=== WHAT TO DO ===
Show all lines containing "README" from the data below.

=== RECORDS FOR THE TASK ===
----

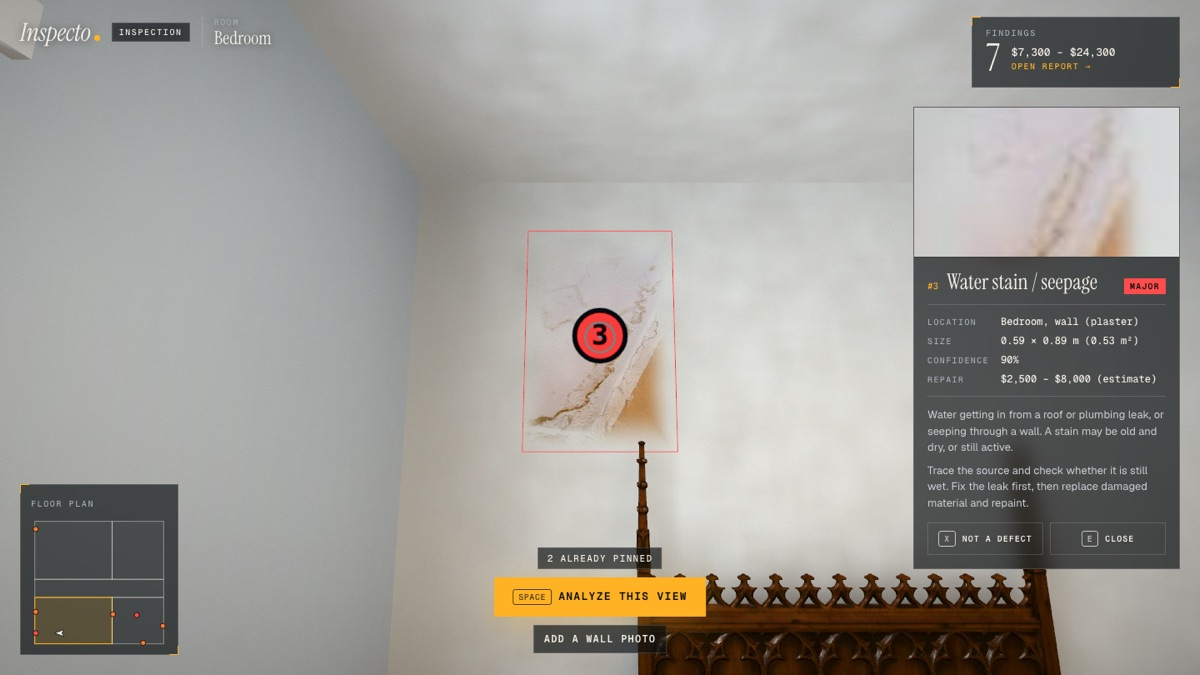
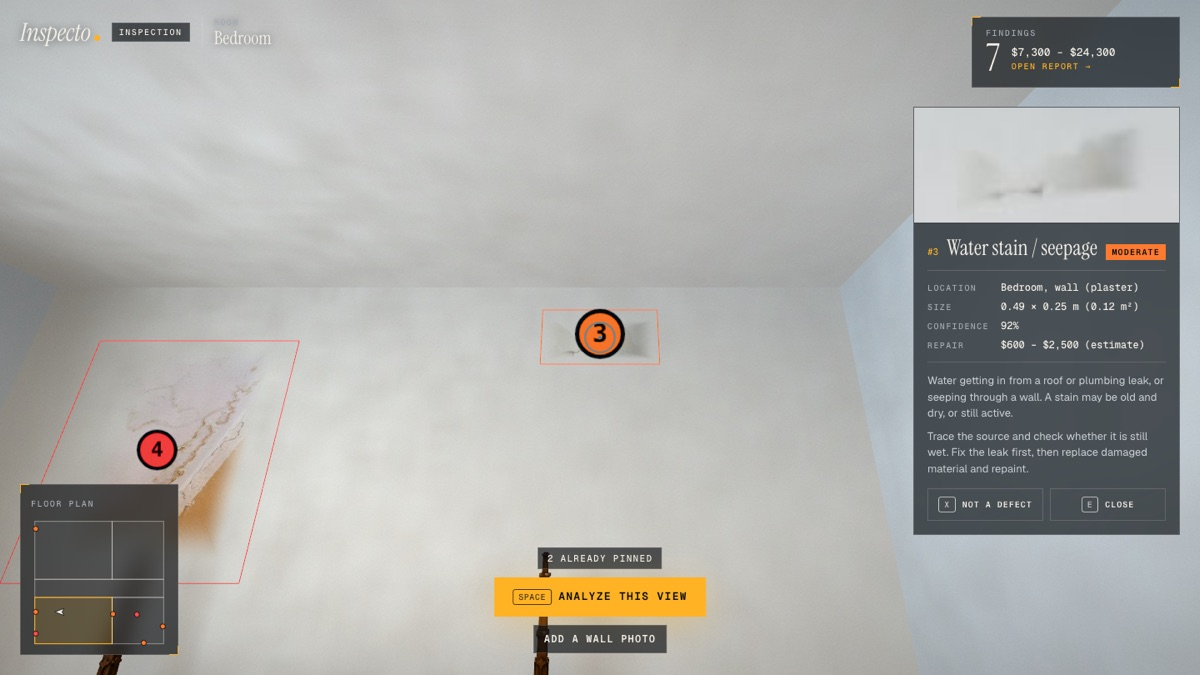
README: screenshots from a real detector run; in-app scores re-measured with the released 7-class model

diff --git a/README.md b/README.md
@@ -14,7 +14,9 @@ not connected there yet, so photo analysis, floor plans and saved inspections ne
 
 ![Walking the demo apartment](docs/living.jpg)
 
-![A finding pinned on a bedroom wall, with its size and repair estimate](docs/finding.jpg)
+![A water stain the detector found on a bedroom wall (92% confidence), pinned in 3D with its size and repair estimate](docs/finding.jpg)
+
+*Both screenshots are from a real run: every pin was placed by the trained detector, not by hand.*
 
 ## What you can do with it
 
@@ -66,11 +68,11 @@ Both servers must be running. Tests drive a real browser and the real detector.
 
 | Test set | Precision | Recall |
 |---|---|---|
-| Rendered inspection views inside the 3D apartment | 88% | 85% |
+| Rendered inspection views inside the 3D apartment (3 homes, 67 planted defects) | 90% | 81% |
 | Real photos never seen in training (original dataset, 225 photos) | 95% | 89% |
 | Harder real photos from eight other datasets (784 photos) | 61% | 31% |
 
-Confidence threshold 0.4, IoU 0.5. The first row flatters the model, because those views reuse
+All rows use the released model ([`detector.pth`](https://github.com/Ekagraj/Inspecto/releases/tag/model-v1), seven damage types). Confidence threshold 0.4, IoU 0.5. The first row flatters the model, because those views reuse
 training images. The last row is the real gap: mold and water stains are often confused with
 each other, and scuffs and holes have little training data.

----

=== TASK RESPONSE ===
README: screenshots from a real detector run; in-app scores re-measured with the released 7-class model
diff --git a/README.md b/README.md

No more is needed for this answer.